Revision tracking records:
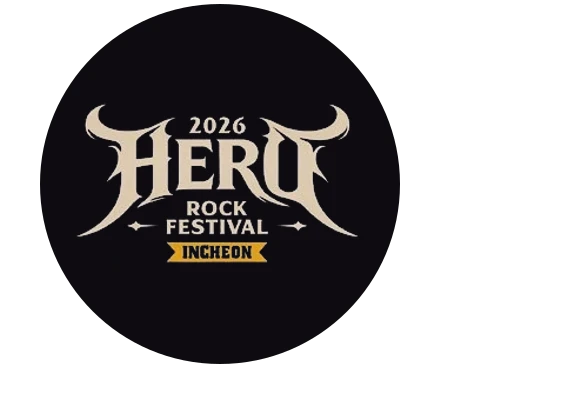
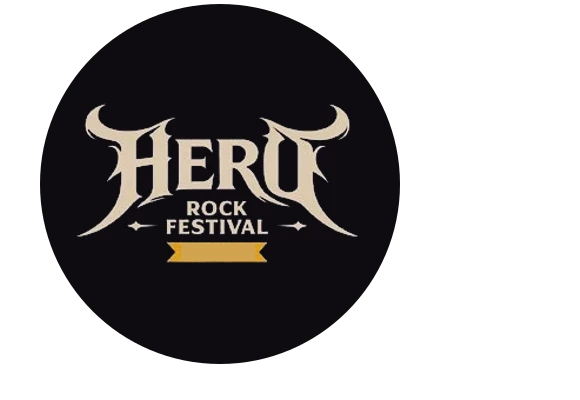
fix(art): 페스티벌 로고에서 연도 빼기
- 히어로 락: 2026·INCHEON 을 빼고 노란 라벨만
- JUMF: 연도를 빼고 JUMF 를 막대 가운데 아래로
- 그민페 배지: 2·0·2·6 빼기
- 제목 그림이 바뀌어 목록 마크도 다시 만듦

Changed region(s): [[0.3103, 0.6, 0.4345, 0.66], [0.3103, 0.27, 0.4345, 0.33]]

diff --git a/docs/HISTORY.md b/docs/HISTORY.md
@@ -390,3 +390,11 @@
   - 달력 칸에 있던 날짜는 줄의 두 번째 줄에 보이게("11.20 (금) – 11.22 (일) · 킨텍스 …", 전에는 "3일 · 장소"). 장소가 길면 두 줄이 된다.
   - 그민페 마크의 둥근 날짜 글씨(10.17-18)와 2·0·2·6 은 2026 배지 그대로다 — 배지가 바뀌면 다시 그린다.
 - 확인: 테스트(새 4개) 통과, 빌드 통과. 375px 에서 내 페스티벌·둘러보기(낮·밤 테마), 끝난 페스티벌 회색, 새 소식 점 자리를 봤다(이미지 사용자에게 보냄).
+
+**로고에서 연도 빼기 (사용자: "로고 전부에 연도가 박혀있으면 그부분만 빼주세요. JUMP는 연도빼면 공간이 비니까 가운데정렬. 히락페는 인천 고정도 아니라서 그것도 그냥 노란라벨만 남겨주세요")**
+- 제목 그림과 목록 마크는 페스티벌 코드 단위(해마다 같음)라 연도를 뺐다. 펜타포트(별)·원더리벳(로봇)은 연도가 없어 그대로.
+- 히어로 락(`build-herorock.mjs`): 뿔 사이 "2026"을 지우고, 금색 라벨 안 "INCHEON" 글자 자리를 라벨 금색(라벨 위아래 줄에서 읽은 평균색)으로 칠해 빈 라벨만 남겼다.
+- JUMF(`build-jumf.mjs`): 공식 로고에서 막대와 "JUMF" 글자만 떼어 "JUMF"를 막대 가운데 아래로.
+- 그민페 마크(손으로 그린 배지): 흰 띠의 2·0·2·6 을 뺐다. 흰 띠는 배지 모양대로 남겼다.
+  - 스스로 판단: 배지 위쪽 둥근 글씨의 날짜(10.17-18 · OLYMPIC PARK)는 "연도"가 아니어서 그대로 두었다 — 사용자에게 물음.
+- 마크는 바뀐 제목 그림에서 다시 만들었다(`build-marks.mjs`). 확인: 375px 둘러보기 목록, 두 제목 그림 확대(지운 자리에 남은 것 없음). 이미지 사용자에게 보냄.

diff --git a/docs/AGENTS.md b/docs/AGENTS.md
@@ -34,4 +34,5 @@
 - 공식 안내 이미지(체크리스트, 행사장 안내도)는 `src/assets/guides/guide-*.webp` 로 넣고 카탈로그의 `guides` 에 등록한다. 용량이 커서 설치 때 미리 받지 않고(서비스워커 globIgnores) 처음 볼 때 캐시한다 **지도 그림은 스크립트로만 바꾼다**(SVG 를 직접 고치지 않는다). 지형 출처 OSM 은 ODbL 이라 지도에 출처 표기를 유지한다
 - 제목 오른쪽 그림(페스티벌 디자인 테마): `src/assets/art/<코드>.*`. GMF·펜타포트는 손으로 쓴 SVG, 히어로 락·JUMF 는 공식 로고 이미지로 만드는 스크립트(`node scripts/art/build-<코드>.mjs`, 원본은 `art-src/<코드>/` 또는 저장소 안 포스터). 그림을 바꿀 때는 스크립트를 고쳐 다시 만든다
 - 페스티벌 목록의 마크(로고만, 정사각): `src/assets/mark/<코드>.*`. 제목 그림에서 로고만 잘라 만든다(`node scripts/art/build-marks.mjs` — 제목 그림을 바꾸면 다시 돌린다). GMF 는 제목 그림이 앱 디자인이라 인스타 프로필의 분홍 배지를 손으로 그린 SVG(`src/assets/mark/gmf.svg`). 새 페스티벌은 테마의 `mark` 를 채운다
+- 제목 그림·마크는 해마다 같으니 연도처럼 회차마다 바뀌는 글자는 넣지 않는다(사용자 지시 2026-10-27: 로고의 연도는 빼고, 히어로 락의 "INCHEON" 처럼 매년 같지 않은 장소도 뺀다)
 - 화면 확인: Claude 앱 미리보기 서버는 `~/Documents` 를 못 읽는다 → 로컬 사본에서 `npm run build` 후 `dist/` 를 세션 폴더로 복사해 미리보기

diff --git a/docs/TODO.md b/docs/TODO.md
@@ -87,6 +87,7 @@ v0.1 배포 — https://crestedblue.github.io/festival-log/ (최신 앱 커밋: 
 
 ### 2026.10.27
 
+- (페스티벌) 로고에서 연도 빼기: 히어로 락은 "2026"과 "INCHEON"을 빼고 노란 라벨만, JUMF 는 "JUMF"만 가운데로, 그민페 배지는 2·0·2·6 을 뺌(제목 그림과 목록 마크 모두)
 - (관리) 페스티벌 줄의 달력 칸 대신 페스티벌 로고 마크(그민페는 인스타 프로필의 분홍 배지), 끝난 페스티벌은 마크를 회색으로. 날짜는 줄 글자로("10.17 (토) – 10.18 (일) · 올림픽공원")
 - (지도) 큰 지도 길 테두리 삭제, 히어로 락·원더리벳 역 출구(노란 번호, 목록에 역마다 한 줄)
 - (관리) 아티스트 다른 이름(공식 한·영 표기, 출처 있는 약칭)으로도 찾기, 내 페스티벌에 연도 칩·달 묶음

Task:
Could you retype every line above exactly as it appears, skipping the pictures?

Answer to the exercise:
fix(art): 페스티벌 로고에서 연도 빼기
- 히어로 락: 2026·INCHEON 을 빼고 노란 라벨만
- JUMF: 연도를 빼고 JUMF 를 막대 가운데 아래로
- 그민페 배지: 2·0·2·6 빼기
- 제목 그림이 바뀌어 목록 마크도 다시 만듦

Changed region(s): [[0.3103, 0.6, 0.4345, 0.66], [0.3103, 0.27, 0.4345, 0.33]]

diff --git a/docs/HISTORY.md b/docs/HISTORY.md
@@ -390,3 +390,11 @@
   - 달력 칸에 있던 날짜는 줄의 두 번째 줄에 보이게("11.20 (금) – 11.22 (일) · 킨텍스 …", 전에는 "3일 · 장소"). 장소가 길면 두 줄이 된다.
   - 그민페 마크의 둥근 날짜 글씨(10.17-18)와 2·0·2·6 은 2026 배지 그대로다 — 배지가 바뀌면 다시 그린다.
 - 확인: 테스트(새 4개) 통과, 빌드 통과. 375px 에서 내 페스티벌·둘러보기(낮·밤 테마), 끝난 페스티벌 회색, 새 소식 점 자리를 봤다(이미지 사용자에게 보냄).
+
+**로고에서 연도 빼기 (사용자: "로고 전부에 연도가 박혀있으면 그부분만 빼주세요. JUMP는 연도빼면 공간이 비니까 가운데정렬. 히락페는 인천 고정도 아니라서 그것도 그냥 노란라벨만 남겨주세요")**
+- 제목 그림과 목록 마크는 페스티벌 코드 단위(해마다 같음)라 연도를 뺐다. 펜타포트(별)·원더리벳(로봇)은 연도가 없어 그대로.
+- 히어로 락(`build-herorock.mjs`): 뿔 사이 "2026"을 지우고, 금색 라벨 안 "INCHEON" 글자 자리를 라벨 금색(라벨 위아래 줄에서 읽은 평균색)으로 칠해 빈 라벨만 남겼다.
+- JUMF(`build-jumf.mjs`): 공식 로고에서 막대와 "JUMF" 글자만 떼어 "JUMF"를 막대 가운데 아래로.
+- 그민페 마크(손으로 그린 배지): 흰 띠의 2·0·2·6 을 뺐다. 흰 띠는 배지 모양대로 남겼다.
+  - 스스로 판단: 배지 위쪽 둥근 글씨의 날짜(10.17-18 · OLYMPIC PARK)는 "연도"가 아니어서 그대로 두었다 — 사용자에게 물음.
+- 마크는 바뀐 제목 그림에서 다시 만들었다(`build-marks.mjs`). 확인: 375px 둘러보기 목록, 두 제목 그림 확대(지운 자리에 남은 것 없음). 이미지 사용자에게 보냄.

diff --git a/docs/AGENTS.md b/docs/AGENTS.md
@@ -34,4 +34,5 @@
 - 공식 안내 이미지(체크리스트, 행사장 안내도)는 `src/assets/guides/guide-*.webp` 로 넣고 카탈로그의 `guides` 에 등록한다. 용량이 커서 설치 때 미리 받지 않고(서비스워커 globIgnores) 처음 볼 때 캐시한다 **지도 그림은 스크립트로만 바꾼다**(SVG 를 직접 고치지 않는다). 지형 출처 OSM 은 ODbL 이라 지도에 출처 표기를 유지한다
 - 제목 오른쪽 그림(페스티벌 디자인 테마): `src/assets/art/<코드>.*`. GMF·펜타포트는 손으로 쓴 SVG, 히어로 락·JUMF 는 공식 로고 이미지로 만드는 스크립트(`node scripts/art/build-<코드>.mjs`, 원본은 `art-src/<코드>/` 또는 저장소 안 포스터). 그림을 바꿀 때는 스크립트를 고쳐 다시 만든다
 - 페스티벌 목록의 마크(로고만, 정사각): `src/assets/mark/<코드>.*`. 제목 그림에서 로고만 잘라 만든다(`node scripts/art/build-marks.mjs` — 제목 그림을 바꾸면 다시 돌린다). GMF 는 제목 그림이 앱 디자인이라 인스타 프로필의 분홍 배지를 손으로 그린 SVG(`src/assets/mark/gmf.svg`). 새 페스티벌은 테마의 `mark` 를 채운다
+- 제목 그림·마크는 해마다 같으니 연도처럼 회차마다 바뀌는 글자는 넣지 않는다(사용자 지시 2026-10-27: 로고의 연도는 빼고, 히어로 락의 "INCHEON" 처럼 매년 같지 않은 장소도 뺀다)
 - 화면 확인: Claude 앱 미리보기 서버는 `~/Documents` 를 못 읽는다 → 로컬 사본에서 `npm run build` 후 `dist/` 를 세션 폴더로 복사해 미리보기

diff --git a/docs/TODO.md b/docs/TODO.md
@@ -87,6 +87,7 @@ v0.1 배포 — https://crestedblue.github.io/festival-log/ (최신 앱 커밋: 
 
 ### 2026.10.27
 
+- (페스티벌) 로고에서 연도 빼기: 히어로 락은 "2026"과 "INCHEON"을 빼고 노란 라벨만, JUMF 는 "JUMF"만 가운데로, 그민페 배지는 2·0·2·6 을 뺌(제목 그림과 목록 마크 모두)
 - (관리) 페스티벌 줄의 달력 칸 대신 페스티벌 로고 마크(그민페는 인스타 프로필의 분홍 배지), 끝난 페스티벌은 마크를 회색으로. 날짜는 줄 글자로("10.17 (토) – 10.18 (일) · 올림픽공원")
 - (지도) 큰 지도 길 테두리 삭제, 히어로 락·원더리벳 역 출구(노란 번호, 목록에 역마다 한 줄)
 - (관리) 아티스트 다른 이름(공식 한·영 표기, 출처 있는 약칭)으로도 찾기, 내 페스티벌에 연도 칩·달 묶음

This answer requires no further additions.